The “picks and shovels” mentality would skew us away from companies developing specific experiences in the metaverse, and instead toward the companies enabling those experiences to be created in the first place. This may include 3D visualization engines, chip providers, or artificial intelligence platforms. Consider the market leaders in these spaces if you are interested in owning a piece of this mega-trend for the long haul.
Example 2 — The rise of autonomous transportation
Autonomous driving is undoubtedly on the mass market horizon, with car manufacturers and technology providers racing to win the space. Arguably the most popular investment in this domain is Tesla (TSLA). While I am not speculating on whether Tesla is a good or bad investment, it has certainly become the “face” of innovation in this space for many investors.
The picks and shovels logic would suggest investing in the “brains” of autonomous driving rather than any particular car manufacturer. If a company like Tesla has its own proprietary brains to power autonomous driving for its own cars, it may be very successful in doing so but it constrains the market potential for that technology to just Tesla.
If you truly believe in autonomous driving creating a sweeping change to transportation around the world, a lower risk strategy may be to invest in the AI or other technology platforms specializing in autonomous driving rather than the car manufacturers themselves. There are many players in this space, and some already have partnerships with several car manufacturers. This can potentially insulate an investor from extreme risk while continuing to participate in an exciting and long lasting trend.
Example 3 — Climate change and energy efficiency
Energy efficiency is perhaps the most certain of these three trends here simply because it is the most necessary. It is arguably a requirement for a sustainable future rather than a luxury or yet another source of entertainment. While most indications from both the public and private sectors are that electricity is the future, the specific mechanisms and sources for leveraging electricity seem to be unknown, with solar, wind, nuclear, and hydro energy among those heavily debated for their pros and cons.
A rising tide lifts all boats, but where is the tide as it relates to a growing shift to electricity if we don’t even know what types of electricity will gain prominence?
One thought is that electricity transmission and distribution provide a more certain pathway to the electricity trend, almost in the way that railroads did for transportation. This can potentially address many of the electricity utilization issues that raise concerns today, while providing a hedge to investor risk.

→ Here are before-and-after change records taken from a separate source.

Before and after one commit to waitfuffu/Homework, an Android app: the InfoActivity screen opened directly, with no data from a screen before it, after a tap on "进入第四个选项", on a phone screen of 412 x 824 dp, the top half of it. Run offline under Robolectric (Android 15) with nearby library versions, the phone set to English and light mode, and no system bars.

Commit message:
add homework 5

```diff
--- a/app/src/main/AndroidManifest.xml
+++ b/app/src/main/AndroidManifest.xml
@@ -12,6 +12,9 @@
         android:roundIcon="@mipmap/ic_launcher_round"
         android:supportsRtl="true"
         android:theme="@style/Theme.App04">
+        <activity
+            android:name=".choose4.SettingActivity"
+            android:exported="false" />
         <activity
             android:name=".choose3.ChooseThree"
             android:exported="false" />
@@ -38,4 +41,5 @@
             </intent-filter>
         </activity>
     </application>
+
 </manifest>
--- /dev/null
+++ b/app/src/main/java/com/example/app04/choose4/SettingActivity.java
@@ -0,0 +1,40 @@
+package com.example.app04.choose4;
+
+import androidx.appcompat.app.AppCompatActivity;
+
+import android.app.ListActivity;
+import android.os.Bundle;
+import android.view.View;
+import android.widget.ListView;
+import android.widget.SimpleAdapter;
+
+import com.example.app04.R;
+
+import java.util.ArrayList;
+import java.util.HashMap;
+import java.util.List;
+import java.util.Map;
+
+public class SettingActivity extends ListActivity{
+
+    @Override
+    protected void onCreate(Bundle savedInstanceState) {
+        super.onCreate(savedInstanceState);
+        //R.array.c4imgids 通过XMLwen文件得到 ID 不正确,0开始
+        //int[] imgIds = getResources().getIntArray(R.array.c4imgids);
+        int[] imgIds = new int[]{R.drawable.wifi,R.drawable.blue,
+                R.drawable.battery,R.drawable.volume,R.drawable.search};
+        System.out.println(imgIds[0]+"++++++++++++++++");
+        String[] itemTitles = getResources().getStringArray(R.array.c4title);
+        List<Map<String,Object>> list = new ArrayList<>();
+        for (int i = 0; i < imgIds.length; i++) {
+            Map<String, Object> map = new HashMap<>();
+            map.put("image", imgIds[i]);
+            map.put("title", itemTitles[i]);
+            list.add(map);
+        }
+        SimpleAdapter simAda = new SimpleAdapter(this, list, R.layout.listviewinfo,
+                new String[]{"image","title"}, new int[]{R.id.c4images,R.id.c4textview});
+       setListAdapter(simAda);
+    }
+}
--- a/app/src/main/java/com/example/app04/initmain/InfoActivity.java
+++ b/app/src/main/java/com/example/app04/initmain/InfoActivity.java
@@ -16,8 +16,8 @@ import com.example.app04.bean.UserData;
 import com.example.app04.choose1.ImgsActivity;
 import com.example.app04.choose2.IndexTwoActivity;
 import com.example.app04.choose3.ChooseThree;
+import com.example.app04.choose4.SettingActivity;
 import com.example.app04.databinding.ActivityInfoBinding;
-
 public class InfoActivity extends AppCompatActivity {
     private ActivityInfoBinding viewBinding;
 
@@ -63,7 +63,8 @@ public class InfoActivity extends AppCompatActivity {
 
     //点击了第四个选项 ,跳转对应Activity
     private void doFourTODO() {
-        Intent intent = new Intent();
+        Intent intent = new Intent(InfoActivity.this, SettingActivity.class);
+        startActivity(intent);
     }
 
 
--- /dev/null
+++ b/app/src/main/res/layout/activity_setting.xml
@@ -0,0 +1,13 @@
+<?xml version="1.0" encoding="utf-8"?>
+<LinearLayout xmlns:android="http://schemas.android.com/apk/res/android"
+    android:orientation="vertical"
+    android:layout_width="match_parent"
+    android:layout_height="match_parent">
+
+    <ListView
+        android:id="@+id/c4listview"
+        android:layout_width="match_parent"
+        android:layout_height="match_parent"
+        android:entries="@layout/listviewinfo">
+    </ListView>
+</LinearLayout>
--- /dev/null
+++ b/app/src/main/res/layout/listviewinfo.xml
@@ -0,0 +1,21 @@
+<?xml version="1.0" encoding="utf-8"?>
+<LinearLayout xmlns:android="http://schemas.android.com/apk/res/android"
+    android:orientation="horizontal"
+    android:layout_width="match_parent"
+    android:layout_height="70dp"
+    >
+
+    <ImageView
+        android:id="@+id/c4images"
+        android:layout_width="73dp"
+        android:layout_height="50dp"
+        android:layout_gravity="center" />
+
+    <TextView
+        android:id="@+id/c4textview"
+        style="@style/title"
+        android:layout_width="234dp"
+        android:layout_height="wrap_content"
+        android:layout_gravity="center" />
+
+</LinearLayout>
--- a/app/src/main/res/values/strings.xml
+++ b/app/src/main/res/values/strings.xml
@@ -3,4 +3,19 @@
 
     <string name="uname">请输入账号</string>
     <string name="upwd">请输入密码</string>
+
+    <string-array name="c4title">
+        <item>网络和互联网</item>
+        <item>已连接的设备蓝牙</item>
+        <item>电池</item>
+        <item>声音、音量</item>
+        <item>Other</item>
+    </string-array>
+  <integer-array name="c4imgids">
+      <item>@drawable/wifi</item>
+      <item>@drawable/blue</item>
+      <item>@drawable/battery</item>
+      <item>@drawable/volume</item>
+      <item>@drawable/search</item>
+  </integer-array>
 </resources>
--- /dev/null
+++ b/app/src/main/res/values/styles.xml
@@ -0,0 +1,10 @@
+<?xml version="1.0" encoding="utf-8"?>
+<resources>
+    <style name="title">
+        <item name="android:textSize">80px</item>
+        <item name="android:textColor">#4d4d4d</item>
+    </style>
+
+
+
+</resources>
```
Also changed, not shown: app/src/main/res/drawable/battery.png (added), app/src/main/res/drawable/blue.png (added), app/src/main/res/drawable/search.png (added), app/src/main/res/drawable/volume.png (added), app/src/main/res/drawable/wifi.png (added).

Another idea is that clean energy is always going to require the equipment to generate it. This equipment will require various natural metals such lithium and cobalt, with a potential opportunity for the leading companies who mine or preserve these metals. In any case, this offers at least some protection for an investor’s downside in the event that the specific sources or providers of electricity are not what we expect or that they change over time.

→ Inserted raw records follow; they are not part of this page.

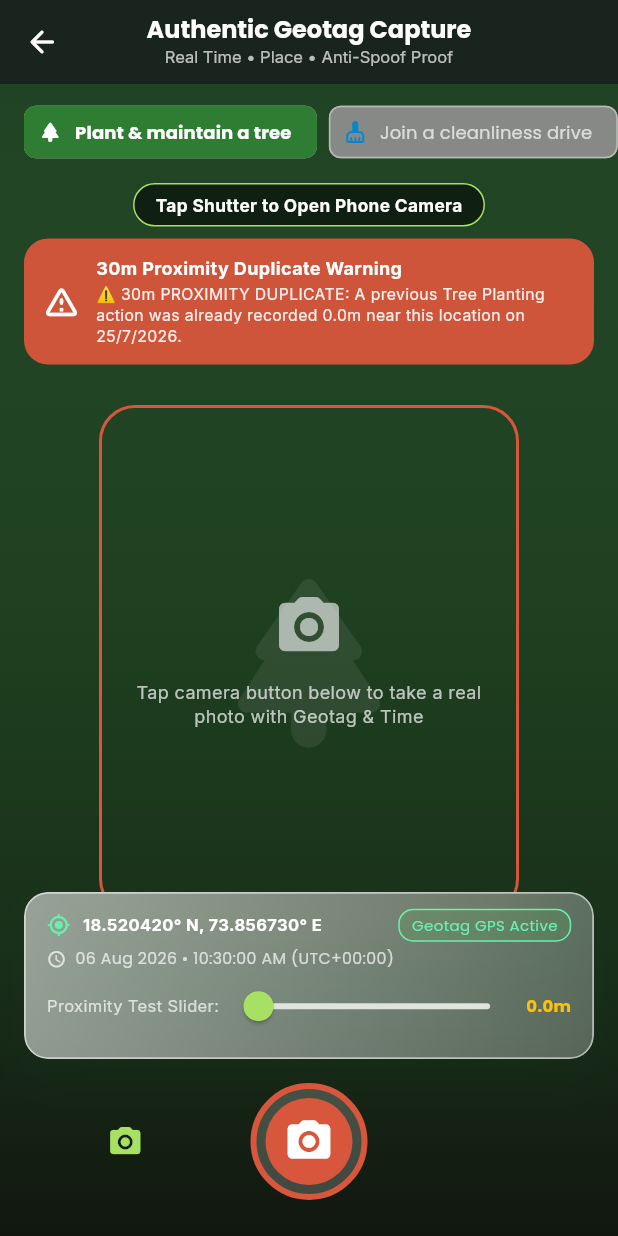
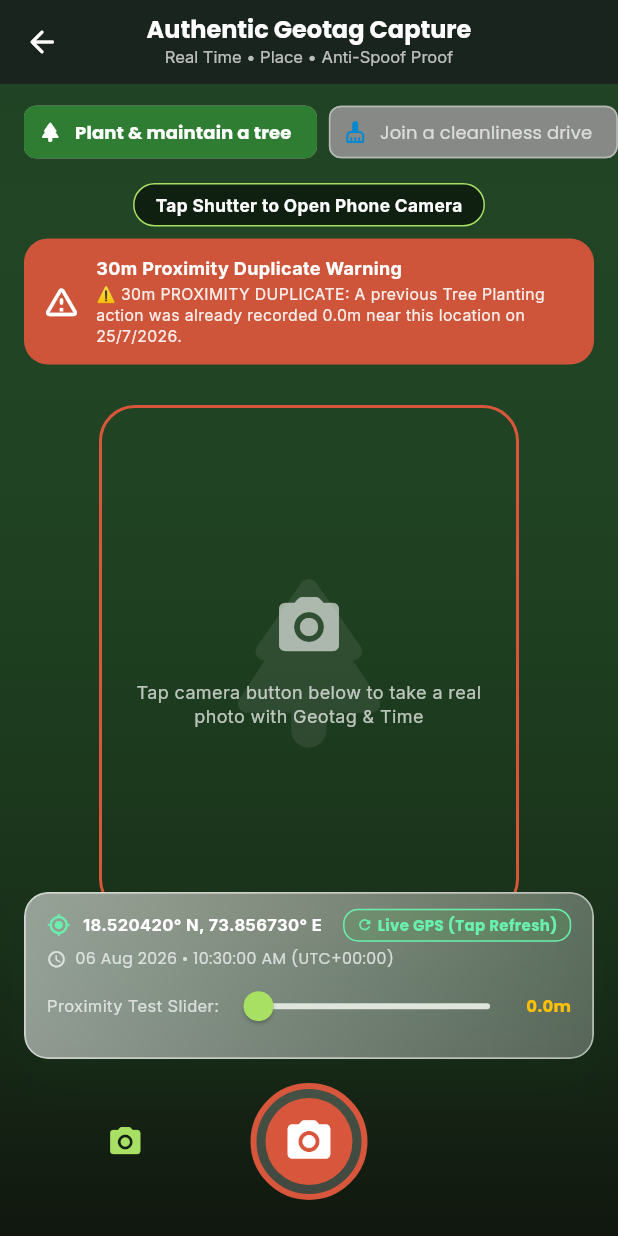
Before and after one commit to kisan2208/nahihorhakya, a Flutter app: the AuthenticCaptureScreen screen opened directly, on a phone screen of 412 x 824 dp. Run offline on Flutter 3.47's test engine with Material 3 defaults, Android fonts, the phone set to English and light mode, and no system bars; our stand-ins replace flutter_animate, geolocator, google_fonts, image_picker; network calls fail.

Commit message:
Add interactive live hardware GPS location refresh button

```diff
--- a/lib/screens/authentic_capture_screen.dart
+++ b/lib/screens/authentic_capture_screen.dart
@@ -378,16 +378,35 @@ class _AuthenticCaptureScreenState extends State<AuthenticCaptureScreen> {
                               style: AppTheme.body(11, w: FontWeight.bold, c: Colors.white),
                             ),
                           ),
-                          Container(
+                          InkWell(
+                            onTap: () async {
+                              ScaffoldMessenger.of(context).showSnackBar(
+                                const SnackBar(
+                                  content: Text('📍 Fetching real-time hardware GPS location...'),
+                                  duration: Duration(seconds: 1),
+                                ),
+                              );
+                              await _fetchRealGeotag();
+                            },
+                            borderRadius: BorderRadius.circular(10),
+                            child: Container(
                               padding: const EdgeInsets.symmetric(horizontal: 8, vertical: 3),
                               decoration: BoxDecoration(
                                 color: Colors.green.withValues(alpha: 0.2),
                                 borderRadius: BorderRadius.circular(10),
                                 border: Border.all(color: Colors.greenAccent),
                               ),
-                            child: const Text(
-                              'Geotag GPS Active',
-                              style: TextStyle(color: Colors.greenAccent, fontSize: 10),
+                              child: const Row(
+                                mainAxisSize: MainAxisSize.min,
+                                children: [
+                                  Icon(Icons.refresh_rounded, color: Colors.greenAccent, size: 11),
+                                  SizedBox(width: 3),
+                                  Text(
+                                    'Live GPS (Tap Refresh)',
+                                    style: TextStyle(color: Colors.greenAccent, fontSize: 10, fontWeight: FontWeight.bold),
+                                  ),
+                                ],
+                              ),
                             ),
                           ),
                         ],
```
Lines whose indentation alone changed are shown as unchanged.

Investing in specific companies is not necessarily a bad thing. However, if you are not a professional investor who does thorough business and financial research on individual firms, it may stretch you beyond a risk profile that you are comfortable with.
Typically, the recommended strategy for the non-professional investor is to buy low cost index funds tracking the broader markets, which has undeniably proven results compared to trying to beat the market. However, if you want something in between these two strategies and have your financial house in order to the point where you can take a few calculated risks, there are ways to do so.
If you believe wholeheartedly in a particular trend, take the time to study exactly what underlying innovation will enable that trend to unfold and who is best suited to execute on that innovation. Most importantly, have the patience to see it through.
This article is for informational purposes only. It should not be considered Financial or Legal Advice. Consult a financial professional before making any major financial decisions.